By Matthew R. Bishop /
Apr 7, 2020
4.9 ·
Unemployment Is Designed to Fail

State Unemployment agencies have been charged with the grave task of salvaging an economy on the brink of collapse, theoretically through the emergency distribution of living wages and stipends.

In reality, this cannot work, for three simple, overarching reasons: State unemployment agencies are intentionally designed to help as few people as possible, to take as long as they can to disperse aid, and to approve the minimum possible payouts. In short, they are designed not to function in the good times, and to fail completely in the event of a true crisis.

Many people unfamiliar with unemployment institutions wrongly assume everyone is eligible, that the payouts are sufficient for living, and that the government can handle this new workload. Each of these assumptions is disastrously incorrect.

Unemployment laws deliberately prevent the poorest humans from receiving any aid. Each wage-earner must earn a set minimum average weekly wage, equivalent to the poverty line, or else they are ineligible for any help at all. Those who earn wages at or below the poverty line cannot apply for aid, or their applications must be denied by law.

Counter-logically, the more work you have, the more likely you are to be approved, which means that the more unemployed you actually are, the less likely you are to receive unemployment. In other words, unemployment is designed to work only for those who are employed.

Moreover, there are a terrifying number of exceptions to “employment”. You cannot, for example, work remotely for a California-based company, or for any company incorporated outside of your state, whether remotely or otherwise. If the business is incorporated in any state except for your state, and not your state, then you cannot apply for aid, even though you live in, work in, and pay taxes to your state. You cannot receive aid from any state at all. This also includes some federal employers and even federal emergency response work.

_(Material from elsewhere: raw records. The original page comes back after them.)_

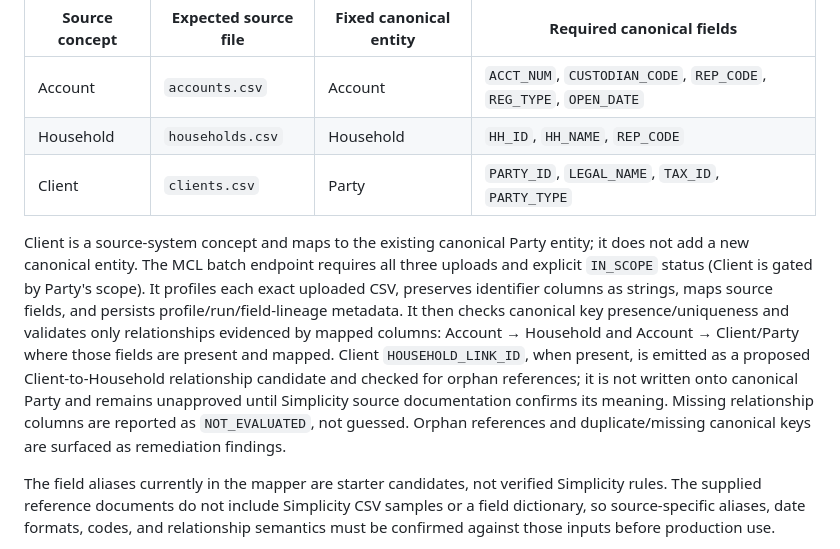
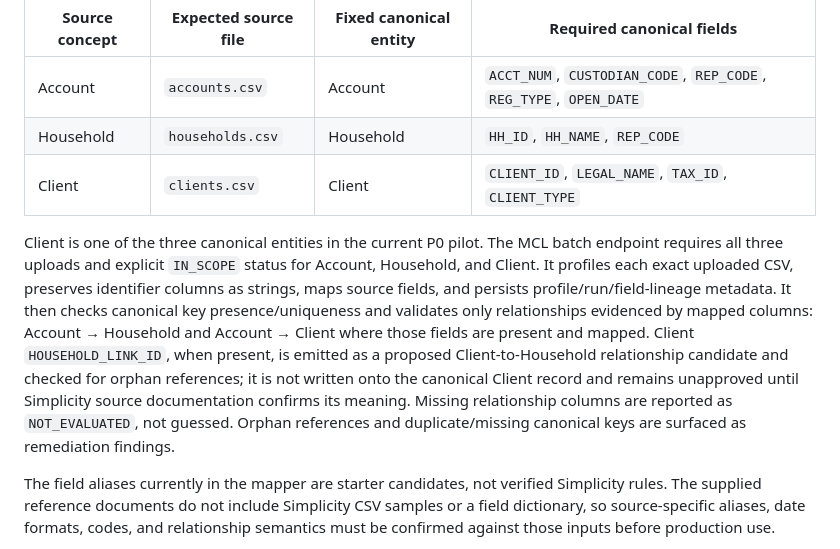
Before and after one commit to jeevamutharasiselvarasu/wealth-migration-platform, a Markdown page: docs/P0_FOUNDATION_CORRECTNESS.md, the part around the change. Drawn GitHub-style.

Commit message:
Align P0 scope documentation with three canonical entities

```diff
--- a/docs/P0_FOUNDATION_CORRECTNESS.md
+++ b/docs/P0_FOUNDATION_CORRECTNESS.md
@@ -26,9 +26,9 @@ The P0 source-to-canonical example supports three source files as one MCL flow:
 |---|---|---|---|
 | Account | `accounts.csv` | Account | `ACCT_NUM`, `CUSTODIAN_CODE`, `REP_CODE`, `REG_TYPE`, `OPEN_DATE` |
 | Household | `households.csv` | Household | `HH_ID`, `HH_NAME`, `REP_CODE` |
-| Client | `clients.csv` | Party | `PARTY_ID`, `LEGAL_NAME`, `TAX_ID`, `PARTY_TYPE` |
+| Client | `clients.csv` | Client | `CLIENT_ID`, `LEGAL_NAME`, `TAX_ID`, `CLIENT_TYPE` |
 
-Client is a source-system concept and maps to the existing canonical Party entity; it does not add a new canonical entity. The MCL batch endpoint requires all three uploads and explicit `IN_SCOPE` status (Client is gated by Party's scope). It profiles each exact uploaded CSV, preserves identifier columns as strings, maps source fields, and persists profile/run/field-lineage metadata. It then checks canonical key presence/uniqueness and validates only relationships evidenced by mapped columns: Account → Household and Account → Client/Party where those fields are present and mapped. Client `HOUSEHOLD_LINK_ID`, when present, is emitted as a proposed Client-to-Household relationship candidate and checked for orphan references; it is not written onto canonical Party and remains unapproved until Simplicity source documentation confirms its meaning. Missing relationship columns are reported as `NOT_EVALUATED`, not guessed. Orphan references and duplicate/missing canonical keys are surfaced as remediation findings.
+Client is one of the three canonical entities in the current P0 pilot. The MCL batch endpoint requires all three uploads and explicit `IN_SCOPE` status for Account, Household, and Client. It profiles each exact uploaded CSV, preserves identifier columns as strings, maps source fields, and persists profile/run/field-lineage metadata. It then checks canonical key presence/uniqueness and validates only relationships evidenced by mapped columns: Account → Household and Account → Client where those fields are present and mapped. Client `HOUSEHOLD_LINK_ID`, when present, is emitted as a proposed Client-to-Household relationship candidate and checked for orphan references; it is not written onto the canonical Client record and remains unapproved until Simplicity source documentation confirms its meaning. Missing relationship columns are reported as `NOT_EVALUATED`, not guessed. Orphan references and duplicate/missing canonical keys are surfaced as remediation findings.
 
 The field aliases currently in the mapper are starter candidates, not verified Simplicity rules. The supplied reference documents do not include Simplicity CSV samples or a field dictionary, so source-specific aliases, date formats, codes, and relationship semantics must be confirmed against those inputs before production use.
 
```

No matter how hard or long you work, if you earn wages at or below the poverty line, you cannot receive aid. Only workers who earn above the poverty line are eligible for unemployment. Impoverished people cannot apply, and if they do, it is mandatory that their applications are rejected.

You cannot be unemployed for more than 3/5 of a year. If you fail to find above-poverty work for at least five out of twelve months, you are ineligible for any aid.

You must wait weeks or even months after filing before you receive aid. This is intended to incentivize people not to wait for help, even if they’re in urgent need of immediate support. This is not because of a shortage of staff. This is a deliberate legal policy which guides unemployment law.

You cannot run your own company or earn wages from self-employment.

You cannot be a freelancer, even if you clock full-time hours.

Your employer must provide a W-2. If the employer fails to do this, you receive no assistance.

Did you file a 1099 instead of a W-2? You are ineligible, and will receive no aid.

Last, but not least, remember that millions of full-time workers are automatically ineligible even if their wages and hours are high enough, because your employer must be incorporated in your state as a native employer, you cannot own a business or be self-employed, you cannot freelance or work remotely, etc.

These are not minor exemptions. They exclude tens of millions of Americans—everyone from the homeless and (actually) unemployed persons all the way up to business owners and entrepreneurs. They exclude people at every level of society, from wealthy to dirt-poor, rural to urban.

In short, even an executive summary of the issue teaches us that this system has been designed to accomplish a few key goals:

+ Deny aid to the people who need it most

+ Incentivize corporate work by punishing freelancers, gig workers, entrepreneurs, and LLCs

+ Punish workers who accept offers to work for companies incorporated outside of their native state, even if they live in, work in, and pay 100% of their taxes to their state

+ Prioritize high-income earners at the expense of struggling workers

For all of these reasons and more, state unemployment agencies cannot save the economy. They are structurally and fundamentally designed not to do that.

They will not “bail out” the working class. There will not be a bail out of the working class, unless the working class exerts greater pressure on the ruling class to pass dramatic measures, including a universal basic living stipend for all people without any exceptions or exemptions.

A system which is designed to fail us in the good times will collapse in just a matter of days when it comes down to the hard times. Tens of millions of Americans will be left in the cold, ineligible for any assistance, during the outbreak of both a pandemic and a recession. We cannot trust such a system, and nor can we afford to waste more time waiting for it to fail. We must demand real solutions, and we must demand them now.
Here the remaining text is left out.